He continues: “The camera also has an HDR function, which has different modes, although most of the time I go for the natural option. It works well but, since the G7 X shoots RAW files, you can also bracket your shots and blend them together at home. Depending on the type of photography you’re after, you can go for a direct result using the built-in HDR mode, which can be sent to a smartphone and uploaded to Instagram or Facebook or, if you’re aiming for more professional results, go for [exposure] bracketing and play with the RAW files afterwards.”

Like conventional DSLRs, the PowerShot G7 X can be adapted, tweaked and fine-tuned to cope with different photographic demands, even those found in a former slate mine. WiFi, for instance, gave Joel the option to share pictures and videos to social networking sites while the inclusion of NFC technology improves connectivity with mobile devices.
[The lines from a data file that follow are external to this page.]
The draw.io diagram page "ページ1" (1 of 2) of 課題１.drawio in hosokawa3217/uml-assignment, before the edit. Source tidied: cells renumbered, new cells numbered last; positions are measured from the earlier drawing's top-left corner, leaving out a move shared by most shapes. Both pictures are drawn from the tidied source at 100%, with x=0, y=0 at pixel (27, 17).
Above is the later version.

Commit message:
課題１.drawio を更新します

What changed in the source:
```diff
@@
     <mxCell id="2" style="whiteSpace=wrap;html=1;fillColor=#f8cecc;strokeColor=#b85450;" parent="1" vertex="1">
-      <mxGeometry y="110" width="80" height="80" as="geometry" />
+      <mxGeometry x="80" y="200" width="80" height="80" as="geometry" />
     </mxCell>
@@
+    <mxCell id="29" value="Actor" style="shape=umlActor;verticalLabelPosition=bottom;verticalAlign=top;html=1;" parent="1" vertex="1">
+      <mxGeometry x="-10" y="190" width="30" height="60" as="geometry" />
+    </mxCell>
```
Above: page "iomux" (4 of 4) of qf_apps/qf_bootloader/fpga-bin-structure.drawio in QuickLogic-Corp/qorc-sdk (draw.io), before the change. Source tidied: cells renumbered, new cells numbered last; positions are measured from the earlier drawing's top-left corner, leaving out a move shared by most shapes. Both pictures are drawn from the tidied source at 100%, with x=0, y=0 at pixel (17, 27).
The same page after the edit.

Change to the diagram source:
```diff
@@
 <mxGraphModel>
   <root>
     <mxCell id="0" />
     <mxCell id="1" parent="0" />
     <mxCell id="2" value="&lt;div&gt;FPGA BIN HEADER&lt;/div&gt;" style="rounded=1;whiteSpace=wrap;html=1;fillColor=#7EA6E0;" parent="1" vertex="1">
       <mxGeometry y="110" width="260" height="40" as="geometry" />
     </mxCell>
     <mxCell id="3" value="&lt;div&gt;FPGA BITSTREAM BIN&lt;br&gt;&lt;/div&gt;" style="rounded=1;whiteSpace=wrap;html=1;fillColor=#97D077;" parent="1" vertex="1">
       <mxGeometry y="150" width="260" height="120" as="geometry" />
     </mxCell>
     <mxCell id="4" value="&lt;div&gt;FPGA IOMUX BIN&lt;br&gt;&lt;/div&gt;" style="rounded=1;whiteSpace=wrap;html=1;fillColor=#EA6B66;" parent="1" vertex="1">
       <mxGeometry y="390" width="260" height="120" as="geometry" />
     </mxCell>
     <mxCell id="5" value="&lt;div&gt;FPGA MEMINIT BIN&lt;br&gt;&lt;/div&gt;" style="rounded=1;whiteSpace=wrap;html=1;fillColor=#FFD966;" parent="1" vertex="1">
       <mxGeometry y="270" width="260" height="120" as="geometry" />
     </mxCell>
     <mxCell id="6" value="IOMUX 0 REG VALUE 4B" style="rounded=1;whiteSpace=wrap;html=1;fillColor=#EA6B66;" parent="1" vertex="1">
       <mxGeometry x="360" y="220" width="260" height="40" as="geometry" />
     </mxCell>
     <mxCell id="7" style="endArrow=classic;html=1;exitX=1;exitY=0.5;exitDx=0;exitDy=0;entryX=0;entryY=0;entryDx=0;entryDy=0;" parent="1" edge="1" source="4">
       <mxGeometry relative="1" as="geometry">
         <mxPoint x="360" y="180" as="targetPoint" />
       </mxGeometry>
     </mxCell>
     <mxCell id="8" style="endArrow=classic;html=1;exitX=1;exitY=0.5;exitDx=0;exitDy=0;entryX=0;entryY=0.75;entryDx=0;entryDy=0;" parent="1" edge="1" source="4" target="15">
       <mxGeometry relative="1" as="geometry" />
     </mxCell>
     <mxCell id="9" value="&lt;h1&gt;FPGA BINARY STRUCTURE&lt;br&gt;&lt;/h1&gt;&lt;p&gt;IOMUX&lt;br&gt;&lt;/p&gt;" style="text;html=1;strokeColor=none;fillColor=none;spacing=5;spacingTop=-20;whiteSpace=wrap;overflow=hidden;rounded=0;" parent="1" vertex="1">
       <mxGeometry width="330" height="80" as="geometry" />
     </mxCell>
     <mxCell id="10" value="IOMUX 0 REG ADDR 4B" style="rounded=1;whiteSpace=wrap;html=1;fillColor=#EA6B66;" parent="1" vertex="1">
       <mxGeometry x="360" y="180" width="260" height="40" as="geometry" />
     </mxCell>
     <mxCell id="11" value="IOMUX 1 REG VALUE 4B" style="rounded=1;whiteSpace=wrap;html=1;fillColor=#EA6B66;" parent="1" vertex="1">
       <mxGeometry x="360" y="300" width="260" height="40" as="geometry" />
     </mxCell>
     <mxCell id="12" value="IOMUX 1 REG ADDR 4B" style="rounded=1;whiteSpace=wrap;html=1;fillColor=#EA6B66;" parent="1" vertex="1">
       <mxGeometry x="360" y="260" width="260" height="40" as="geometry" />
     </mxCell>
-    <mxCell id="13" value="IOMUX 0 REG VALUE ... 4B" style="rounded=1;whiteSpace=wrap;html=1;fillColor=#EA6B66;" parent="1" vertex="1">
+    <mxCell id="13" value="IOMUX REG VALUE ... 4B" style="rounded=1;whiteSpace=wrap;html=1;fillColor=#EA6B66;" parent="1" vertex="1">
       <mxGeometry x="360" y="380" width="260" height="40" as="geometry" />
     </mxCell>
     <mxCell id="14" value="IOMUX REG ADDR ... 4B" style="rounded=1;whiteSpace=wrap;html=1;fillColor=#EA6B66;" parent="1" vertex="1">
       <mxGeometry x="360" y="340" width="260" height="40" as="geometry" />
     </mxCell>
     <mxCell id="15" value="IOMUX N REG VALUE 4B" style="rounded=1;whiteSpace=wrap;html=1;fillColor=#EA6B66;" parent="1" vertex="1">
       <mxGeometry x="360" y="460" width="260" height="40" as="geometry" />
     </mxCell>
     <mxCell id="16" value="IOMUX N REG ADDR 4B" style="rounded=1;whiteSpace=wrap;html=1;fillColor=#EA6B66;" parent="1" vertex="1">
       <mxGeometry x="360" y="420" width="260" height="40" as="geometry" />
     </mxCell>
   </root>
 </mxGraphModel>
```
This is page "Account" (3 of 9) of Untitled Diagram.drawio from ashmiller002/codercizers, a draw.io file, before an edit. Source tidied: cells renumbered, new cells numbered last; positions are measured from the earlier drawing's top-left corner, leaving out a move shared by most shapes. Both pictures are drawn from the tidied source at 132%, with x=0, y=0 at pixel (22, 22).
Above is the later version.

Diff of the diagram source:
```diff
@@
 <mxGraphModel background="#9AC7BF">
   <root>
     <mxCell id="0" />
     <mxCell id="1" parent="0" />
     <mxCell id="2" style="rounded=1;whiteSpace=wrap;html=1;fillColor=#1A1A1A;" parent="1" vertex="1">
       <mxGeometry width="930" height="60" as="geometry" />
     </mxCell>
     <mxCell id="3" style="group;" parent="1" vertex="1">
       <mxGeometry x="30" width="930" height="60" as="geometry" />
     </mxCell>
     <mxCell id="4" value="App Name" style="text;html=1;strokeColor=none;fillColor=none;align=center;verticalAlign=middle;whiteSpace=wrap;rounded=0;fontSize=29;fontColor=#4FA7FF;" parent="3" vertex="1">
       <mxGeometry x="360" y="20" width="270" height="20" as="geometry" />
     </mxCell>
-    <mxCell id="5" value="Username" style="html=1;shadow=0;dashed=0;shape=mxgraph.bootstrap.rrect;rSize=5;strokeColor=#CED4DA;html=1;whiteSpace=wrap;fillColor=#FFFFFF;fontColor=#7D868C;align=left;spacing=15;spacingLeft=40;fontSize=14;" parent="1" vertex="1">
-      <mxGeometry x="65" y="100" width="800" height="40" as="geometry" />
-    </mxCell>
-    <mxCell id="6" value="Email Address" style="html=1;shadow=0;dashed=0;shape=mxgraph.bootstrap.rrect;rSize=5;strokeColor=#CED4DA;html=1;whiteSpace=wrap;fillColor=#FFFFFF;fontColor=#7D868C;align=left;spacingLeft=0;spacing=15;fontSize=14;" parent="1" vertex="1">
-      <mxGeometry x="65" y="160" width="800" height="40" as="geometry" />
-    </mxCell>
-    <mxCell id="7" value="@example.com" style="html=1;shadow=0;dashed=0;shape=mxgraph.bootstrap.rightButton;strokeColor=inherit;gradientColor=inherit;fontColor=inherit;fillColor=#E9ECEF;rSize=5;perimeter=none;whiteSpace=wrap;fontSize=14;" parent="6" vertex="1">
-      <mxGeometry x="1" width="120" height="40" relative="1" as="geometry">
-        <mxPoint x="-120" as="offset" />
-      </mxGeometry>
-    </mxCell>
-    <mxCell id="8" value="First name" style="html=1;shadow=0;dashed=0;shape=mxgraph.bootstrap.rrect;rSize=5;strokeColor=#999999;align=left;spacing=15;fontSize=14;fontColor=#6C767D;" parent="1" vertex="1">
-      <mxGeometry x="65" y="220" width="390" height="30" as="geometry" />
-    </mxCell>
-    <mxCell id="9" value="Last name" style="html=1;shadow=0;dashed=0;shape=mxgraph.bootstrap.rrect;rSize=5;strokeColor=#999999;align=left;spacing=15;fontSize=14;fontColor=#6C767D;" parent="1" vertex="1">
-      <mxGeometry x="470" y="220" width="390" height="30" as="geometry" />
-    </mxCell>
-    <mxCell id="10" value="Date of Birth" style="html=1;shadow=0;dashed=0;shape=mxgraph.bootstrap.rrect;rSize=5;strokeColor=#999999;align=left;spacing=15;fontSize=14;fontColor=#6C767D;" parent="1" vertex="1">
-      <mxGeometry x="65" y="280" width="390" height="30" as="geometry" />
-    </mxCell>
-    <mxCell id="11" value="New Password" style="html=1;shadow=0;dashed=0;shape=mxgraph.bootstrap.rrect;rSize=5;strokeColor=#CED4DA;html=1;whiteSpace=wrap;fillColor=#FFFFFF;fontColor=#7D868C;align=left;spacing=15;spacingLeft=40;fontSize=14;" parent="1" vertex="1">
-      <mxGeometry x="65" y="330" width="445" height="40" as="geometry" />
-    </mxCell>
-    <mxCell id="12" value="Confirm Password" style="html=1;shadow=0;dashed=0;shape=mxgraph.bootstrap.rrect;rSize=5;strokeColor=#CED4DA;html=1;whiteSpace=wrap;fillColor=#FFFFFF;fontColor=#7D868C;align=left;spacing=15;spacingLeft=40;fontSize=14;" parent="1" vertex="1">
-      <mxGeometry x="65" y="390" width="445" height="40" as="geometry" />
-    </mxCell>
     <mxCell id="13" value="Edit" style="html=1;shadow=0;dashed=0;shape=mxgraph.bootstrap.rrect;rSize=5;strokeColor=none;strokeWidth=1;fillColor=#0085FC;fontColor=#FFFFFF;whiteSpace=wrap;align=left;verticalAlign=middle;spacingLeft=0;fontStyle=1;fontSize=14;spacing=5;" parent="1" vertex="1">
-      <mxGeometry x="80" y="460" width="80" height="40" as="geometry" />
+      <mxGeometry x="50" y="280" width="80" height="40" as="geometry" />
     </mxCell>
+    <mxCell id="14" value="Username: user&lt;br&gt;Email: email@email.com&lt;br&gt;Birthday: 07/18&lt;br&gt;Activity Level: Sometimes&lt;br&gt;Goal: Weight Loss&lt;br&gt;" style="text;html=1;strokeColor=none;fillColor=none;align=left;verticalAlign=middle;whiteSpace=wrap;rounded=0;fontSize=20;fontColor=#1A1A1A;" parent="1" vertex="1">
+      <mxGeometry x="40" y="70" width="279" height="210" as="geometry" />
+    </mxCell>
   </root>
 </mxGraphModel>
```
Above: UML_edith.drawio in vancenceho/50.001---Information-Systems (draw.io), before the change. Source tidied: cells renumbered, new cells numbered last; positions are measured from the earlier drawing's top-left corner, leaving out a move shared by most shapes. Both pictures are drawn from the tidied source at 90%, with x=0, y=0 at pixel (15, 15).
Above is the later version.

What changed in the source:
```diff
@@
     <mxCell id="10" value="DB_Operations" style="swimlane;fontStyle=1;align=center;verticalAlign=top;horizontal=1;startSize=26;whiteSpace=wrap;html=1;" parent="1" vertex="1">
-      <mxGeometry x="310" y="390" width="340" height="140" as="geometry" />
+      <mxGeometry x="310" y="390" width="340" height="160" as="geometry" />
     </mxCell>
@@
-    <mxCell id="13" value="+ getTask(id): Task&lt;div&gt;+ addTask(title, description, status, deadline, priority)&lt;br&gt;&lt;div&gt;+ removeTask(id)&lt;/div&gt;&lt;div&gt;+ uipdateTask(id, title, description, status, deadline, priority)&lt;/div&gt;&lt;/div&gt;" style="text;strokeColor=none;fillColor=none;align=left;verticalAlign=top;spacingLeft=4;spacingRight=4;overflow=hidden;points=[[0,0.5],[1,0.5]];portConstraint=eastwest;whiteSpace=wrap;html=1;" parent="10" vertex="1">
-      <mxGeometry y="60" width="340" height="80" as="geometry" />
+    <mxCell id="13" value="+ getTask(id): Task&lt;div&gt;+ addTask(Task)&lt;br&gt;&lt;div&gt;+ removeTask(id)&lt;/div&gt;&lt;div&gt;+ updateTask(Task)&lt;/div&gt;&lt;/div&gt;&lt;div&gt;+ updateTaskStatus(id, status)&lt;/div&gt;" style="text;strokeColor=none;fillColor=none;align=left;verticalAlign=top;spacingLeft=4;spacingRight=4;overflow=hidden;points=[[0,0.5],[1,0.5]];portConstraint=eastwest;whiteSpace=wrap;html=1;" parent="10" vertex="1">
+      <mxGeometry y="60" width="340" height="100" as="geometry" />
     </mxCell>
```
In every way, the PowerShot G7 X is a professional photographer’s tool wrapped up in an impressive, pocket-sized body.

“When you start taking images with it, you can tell it is a really good camera,” Joel concludes. “It makes you shoot more than you would normally because it is so easy to use. It’s lightweight and often effortless. You can go for different kinds of shots that you just wouldn’t make with a digital SLR with all its weight and complexity. You feel free to be creative.”

Biography: Joel Santos

Joel Santos

Joel Santos was born in Lisbon, Portugal, and has travelled the world perfecting his insightful style of travel and landscape photography. His work has been featured on more than 30 magazine covers and showcased in numerous exhibitions. He is the author of five books and was the Editor-in-Chief of ‘O Mundo da Fotografia Digital’, Portugal’s best-selling photography magazine, until 2010. He has a string of national and international photographic awards to his name and often passes on his photographic knowledge by leading photography trips and workshops around the world. He joined Canon Europe’s Ambassadors Programme as an Explorer in July 2012.



Showcase

Trampoliners waving torches in a former slate mine, which is now the world’s largest subterranean trampoline centre, under the historic mining town of Blaenau Ffestiniog, Wales. Taken on a Canon PowerShot G7 X without flash; the exposure was 1/13sec at f/2, ISO 800.